Djokovic Slick on Monte Carlo Clay
It may have been overcast in Monte Carlo, but for Novak Djokovic, rainbows and unicorns was the order of the day.
He was last man standing after almost three hours on silky clay against Tomáš Berdych to claim his second title in that Land of the Prince, 7-5 4-6 6-3.
How dominant is Djokovic at the moment? Feel free to choose the metrics:
- This was his third consecutive Masters title, and the fourth if we include last year in Paris,
- He's undefeated in last 17 matches, and
- After claiming several records, he's the first player in history to generate more than a 5000 ATP point advantage in the rankings -- 5460, to be exact -- over the current World No 2, Roger Federer.
Novak entered the finals without dropping a single set.
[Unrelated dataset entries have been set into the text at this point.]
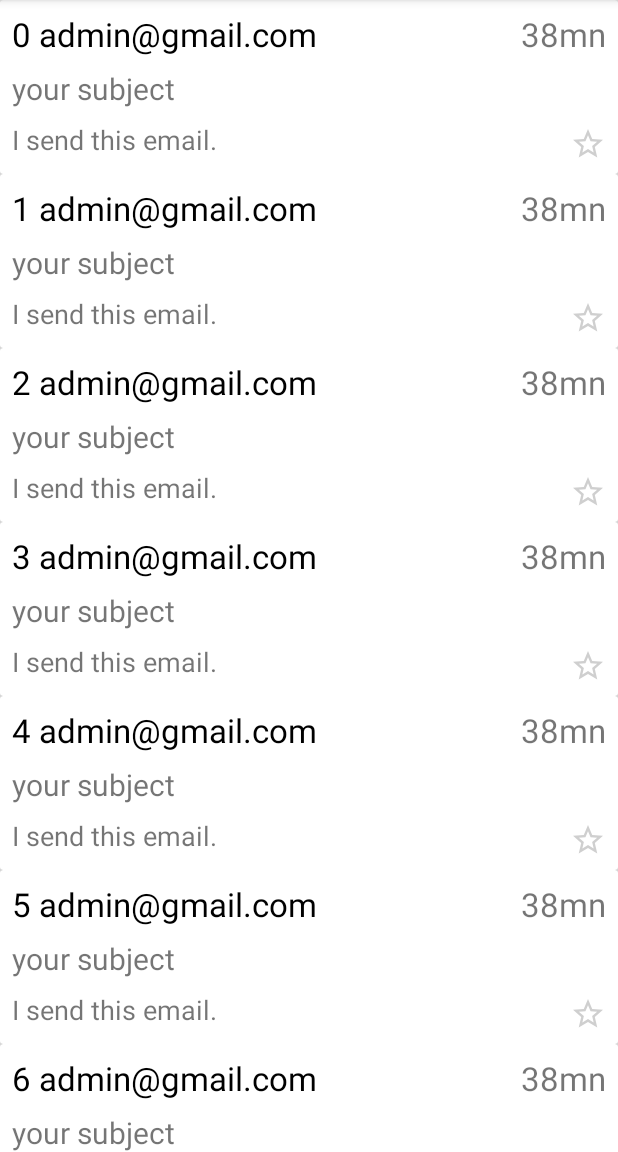
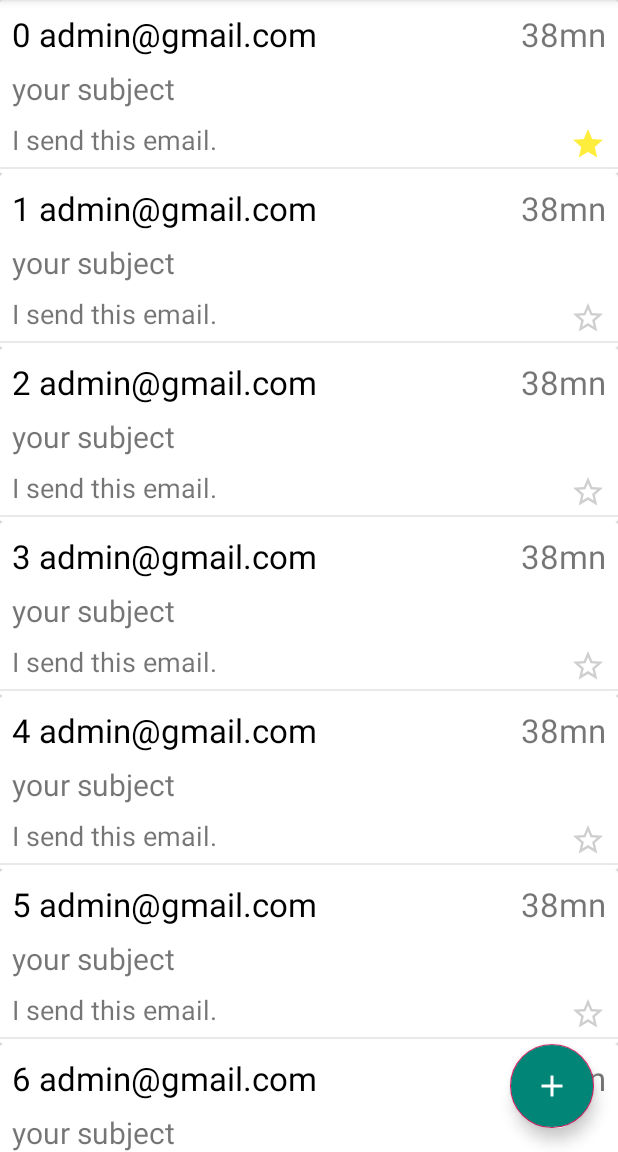
Before and after one commit to 7th-short-course-week-day-6-8pm/recyclerview-demo, an Android app: the screen it shows after launch (MainActivity), after a tap on an icon or button, on a phone screen of 412 x 824 dp, the part 84-1236 px from its top. Run offline under Robolectric (Android 15) with nearby library versions, the phone set to English and light mode, and no system bars.

Commit message:
add function add and remove item on recycler view

```diff
--- a/app/build.gradle
+++ b/app/build.gradle
@@ -27,4 +27,5 @@
     androidTestImplementation 'com.android.support.test.espresso:espresso-core:3.0.2'
     implementation 'com.android.support:recyclerview-v7:28.0.0'
     implementation 'com.android.support:cardview-v7:28.0.0'
+    implementation 'com.android.support:design:28.0.0'
 }
--- a/app/src/main/AndroidManifest.xml
+++ b/app/src/main/AndroidManifest.xml
@@ -9,7 +9,8 @@
         android:roundIcon="@mipmap/ic_launcher_round"
         android:supportsRtl="true"
         android:theme="@style/AppTheme">
-        <activity android:name=".DetailActivity"></activity>
+        <activity android:name=".AddItemActivity"></activity>
+        <activity android:name=".DetailActivity" />
         <activity android:name=".MainActivity">
             <intent-filter>
                 <action android:name="android.intent.action.MAIN" />
--- a/app/src/main/java/com/rathana/recyclerveiwdemo/MainActivity.java
+++ b/app/src/main/java/com/rathana/recyclerveiwdemo/MainActivity.java
@@ -1,9 +1,16 @@
 package com.rathana.recyclerveiwdemo;
 
+import android.content.Intent;
+import android.support.annotation.Nullable;
+import android.support.design.widget.FloatingActionButton;
 import android.support.v7.app.AppCompatActivity;
 import android.os.Bundle;
 import android.support.v7.widget.LinearLayoutManager;
 import android.support.v7.widget.RecyclerView;
+import android.view.ContextMenu;
+import android.view.MenuItem;
+import android.view.View;
+import android.widget.Toast;
 
 import com.rathana.recyclerveiwdemo.adapter.InboxAdapter;
 import com.rathana.recyclerveiwdemo.model.Inbox;
@@ -11,19 +18,37 @@
 import java.util.ArrayList;
 import java.util.List;
 
-public class MainActivity extends AppCompatActivity {
+public class MainActivity extends AppCompatActivity
+implements InboxAdapter.OnAdapterItemLongClickListener {
 
     private RecyclerView rvInbox;
     private List<Inbox> inboxList=new ArrayList<>();
     private InboxAdapter inboxAdapter;
+
+    FloatingActionButton btnAddItem;
+
+    private int itemPosition;
+    public static  final int CODE_REQUEST=99;
 
     @Override
     protected void onCreate(Bundle savedInstanceState) {
         super.onCreate(savedInstanceState);
         setContentView(R.layout.activity_main);
 
+        btnAddItem=findViewById(R.id.btnAddItem);
+
         initUI();
         getInboxes();
+
+        btnAddItem.setOnClickListener(new View.OnClickListener() {
+            @Override
+            public void onClick(View v) {
+                startActivityForResult(
+                        new Intent(MainActivity.this,AddItemActivity.class)
+                        ,CODE_REQUEST
+                );
+            }
+        });
     }
 
     private void initUI(){
@@ -39,11 +64,55 @@
                     i+ " admin@gmail.com ",
                     "your subject",
                     "I send this email.",
-                    "38mn"
+                    "38mn",
+                    R.drawable.ic_star_border_black_24dp
             ));
         }
 
         inboxAdapter.notifyDataSetChanged();
     }
 
+
+    @Override
+    public void onCreateContextMenu(ContextMenu menu, View v, ContextMenu.ContextMenuInfo menuInfo) {
+        getMenuInflater().inflate(R.menu.contaxt_menu,menu);
+    }
+
+    @Override
+    public boolean onContextItemSelected(MenuItem item) {
+        switch (item.getItemId()){
+            case R.id.edit:
+                return  true;
+            case R.id.remove:
+                removeRecyclerViewItem();
+
+                return true;
+            default:  return false;
+        }
+
+    }
+
+    @Override
+    public void onAdapterItemLongClicked(int position) {
+        this.itemPosition=position;
+        Toast.makeText(this, ""+position, Toast.LENGTH_SHORT).show();
+    }
+
+    private void removeRecyclerViewItem(){
+        this.inboxList.remove(this.itemPosition);
+        inboxAdapter.notifyItemRemoved(this.itemPosition);
+        Toast.makeText(this, "removed", Toast.LENGTH_SHORT).show();
+    }
+
+
+    @Override
+    protected void onActivityResult(int requestCode, int resultCode, @Nullable Intent data) {
+        if(CODE_REQUEST==requestCode && resultCode==RESULT_OK){
+            //get new Inbox from AddItemActivity
+            Inbox inbox=data.getParcelableExtra("data");
+            //add new Inbox to recycler View
+            this.inboxList.add(0,inbox);
+            inboxAdapter.notifyItemInserted(0);
+        }
+    }
 }
--- a/app/src/main/java/com/rathana/recyclerveiwdemo/adapter/InboxAdapter.java
+++ b/app/src/main/java/com/rathana/recyclerveiwdemo/adapter/InboxAdapter.java
@@ -2,8 +2,10 @@
 
 import android.content.Context;
 import android.content.Intent;
+import android.graphics.drawable.Drawable;
 import android.os.Bundle;
 import android.support.annotation.NonNull;
+import android.support.v7.app.AppCompatActivity;
 import android.support.v7.widget.RecyclerView;
 import android.view.LayoutInflater;
 import android.view.View;
@@ -20,11 +22,12 @@
 public class InboxAdapter extends RecyclerView.Adapter<InboxAdapter.ViewHolder> {
 
     private List<Inbox> inboxList;
-    private Context context;
-
-    public InboxAdapter(List<Inbox> inboxList, Context context) {
+    private AppCompatActivity context;
+    private OnAdapterItemLongClickListener listener;
+    public InboxAdapter(List<Inbox> inboxList, AppCompatActivity context) {
         this.inboxList = inboxList;
         this.context = context;
+        this.listener=(OnAdapterItemLongClickListener) context;
     }
 
     @Override
@@ -42,12 +45,16 @@
 
     @Override
     public void onBindViewHolder(@NonNull final ViewHolder viewHolder, final int position) {
+
+        ///register contaxt menu
+        context.registerForContextMenu(viewHolder.itemView);
         final Inbox inbox=inboxList.get(position);
 
         viewHolder.contact.setText(inbox.getContact());
         viewHolder.subject.setText(inbox.getSubject());
         viewHolder.content.setText(inbox.getContent());
         viewHolder.date.setText(inbox.getDate());
+        viewHolder.btnFavorite.setImageResource(inbox.getStarIcon());
 
         viewHolder.itemView.setOnClickListener(new View.OnClickListener() {
             @Override
@@ -63,13 +70,28 @@
         viewHolder.btnFavorite.setOnClickListener(new View.OnClickListener() {
             @Override
             public void onClick(View v) {
-                viewHolder.btnFavorite.setImageResource(
-                        R.drawable.ic_star_yellow_24dp);
-                notifyItemChanged(position);
+                //update item of arraylist
+                Inbox updateInbox=inboxList.get(viewHolder.getAdapterPosition());
+                if(updateInbox.getStarIcon()==R.drawable.ic_star_border_black_24dp)
+                    updateInbox.setStarIcon(R.drawable.ic_star_yellow_24dp);
+                else
+                    updateInbox.setStarIcon(R.drawable.ic_star_border_black_24dp);
+
+                inboxList.set(viewHolder.getAdapterPosition(),
+                        updateInbox);
+                notifyItemChanged(viewHolder.getAdapterPosition());
+
+            }
+        });
+
+        viewHolder.itemView.setOnLongClickListener(new View.OnLongClickListener() {
+            @Override
+            public boolean onLongClick(View v) {
+                listener.onAdapterItemLongClicked(viewHolder.getAdapterPosition());
+                return false;
             }
         });
     }
-
 
     static class ViewHolder extends RecyclerView.ViewHolder{
         private TextView contact,subject,content,date;
@@ -84,4 +106,9 @@
             btnFavorite=itemView.findViewById(R.id.btnFavorite);
         }
     }
+
+    public interface OnAdapterItemLongClickListener{
+
+        void onAdapterItemLongClicked(int position);
+    }
 }
--- a/app/src/main/java/com/rathana/recyclerveiwdemo/model/Inbox.java
+++ b/app/src/main/java/com/rathana/recyclerveiwdemo/model/Inbox.java
@@ -2,6 +2,7 @@
 
 import android.os.Parcel;
 import android.os.Parcelable;
+import android.support.annotation.DrawableRes;
 
 public class Inbox implements Parcelable {
 
@@ -10,17 +11,20 @@
     private String name;
     private String content;
     private String date;
+    private @DrawableRes int starIcon;
 
     private String subject;
 
 
     public Inbox() {}
 
-    public Inbox(String contact,String subject, String content, String date) {
+    public Inbox(String contact,String subject, String content,
+                 String date,@DrawableRes int startIcon) {
         this.contact = contact;
         this.subject=subject;
         this.content = content;
         this.date = date;
+        this.starIcon=startIcon;
     }
 
     protected Inbox(Parcel in) {
@@ -30,6 +34,7 @@
         content = in.readString();
         date = in.readString();
         subject = in.readString();
+        starIcon=in.readInt();
     }
 
     @Override
@@ -40,6 +45,7 @@
         dest.writeString(content);
         dest.writeString(date);
         dest.writeString(subject);
+        dest.writeInt(starIcon);
     }
 
     @Override
@@ -107,5 +113,11 @@
         this.date = date;
     }
 
+    public int getStarIcon() {
+        return starIcon;
+    }
 
+    public void setStarIcon(int starIcon) {
+        this.starIcon = starIcon;
+    }
 }
--- /dev/null
+++ b/app/src/main/res/drawable/ic_add_white_24dp.xml
@@ -0,0 +1,5 @@
+<vector android:height="24dp" android:tint="#FFFFFF"
+    android:viewportHeight="24.0" android:viewportWidth="24.0"
+    android:width="24dp" xmlns:android="http://schemas.android.com/apk/res/android">
+    <path android:fillColor="#FF000000" android:pathData="M19,13h-6v6h-2v-6H5v-2h6V5h2v6h6v2z"/>
+</vector>
--- a/app/src/main/res/layout/activity_main.xml
+++ b/app/src/main/res/layout/activity_main.xml
@@ -15,4 +15,14 @@
         app:layout_constraintStart_toStartOf="parent"
         app:layout_constraintTop_toTopOf="parent" />
 
+    <android.support.design.widget.FloatingActionButton
+        android:id="@+id/btnAddItem"
+        android:layout_width="wrap_content"
+        android:layout_height="wrap_content"
+        android:layout_marginEnd="16dp"
+        android:layout_marginBottom="16dp"
+        android:backgroundTint="@color/colorPrimary"
+        android:src="@drawable/ic_add_white_24dp"
+        app:layout_constraintBottom_toBottomOf="parent"
+        app:layout_constraintEnd_toEndOf="parent" />
 </android.support.constraint.ConstraintLayout>
--- a/app/src/main/res/layout/layout_inbox_item.xml
+++ b/app/src/main/res/layout/layout_inbox_item.xml
@@ -85,6 +85,16 @@
             android:layout_height="wrap_content"
             android:orientation="vertical"
             app:layout_constraintGuide_percent="0.8029197" />
+
+        <View
+            android:layout_width="match_parent"
+            android:layout_height="1dp"
+            android:background="#E9E9E9"
+            app:layout_constraintBottom_toBottomOf="parent"
+            app:layout_constraintEnd_toEndOf="parent"
+            app:layout_constraintHorizontal_bias="0.0"
+            app:layout_constraintStart_toStartOf="parent"
+            app:layout_constraintTop_toBottomOf="@+id/content" />
     </android.support.constraint.ConstraintLayout>
 
 </android.support.v7.widget.CardView>
--- /dev/null
+++ b/app/src/main/res/menu/contaxt_menu.xml
@@ -0,0 +1,11 @@
+<?xml version="1.0" encoding="utf-8"?>
+<menu xmlns:app="http://schemas.android.com/apk/res-auto"
+    xmlns:android="http://schemas.android.com/apk/res/android">
+
+    <item
+        android:id="@+id/edit"
+        android:title="edit" />
+    <item
+        android:id="@+id/remove"
+        android:title="remove" />
+</menu>
```
Also changed, not shown: app/src/main/java/com/rathana/recyclerveiwdemo/AddItemActivity.java (added, +13 -0 lines), app/src/main/res/layout/activity_add_item.xml (added, +9 -0 lines).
After an authoritative performance against clay-court specialist Rafael Nadal in semi-finals, expectations were that the World No 1 would cruise against the fifth-seeded Berdych.
Two wins in his last 20 matches against Djokovic wouldn't be a promising record for anyone, but Berdych had a plan to test the Serb and the confidence to make it work.
He had the right idea. The Czech was first break serve, but Djokovic replied in kind. After 10 games, it was 5-all, but Berdych couldnt deal with the pressure on his serve and fell, 7-5.
After a rain delay, it was again the Czech who pulled the strings. After one hour, he took the second set, 4-6, to square the match.
Djokovic, though, doesn't run when he's hunted, and his response was what currently makes him the best in the business. He broke Berdych at start of the deciding set for a comfortable 4-1 advantage. And the rest is history, literally.
This was the Serb's 23rd Masters title. He's just four away from a tie with Nadal as best of all time in this regard.
With French Open on the horizon, Novak is officially on a quest for the remaining piece of his Grand Slam puzzle. He's surely the man to beat.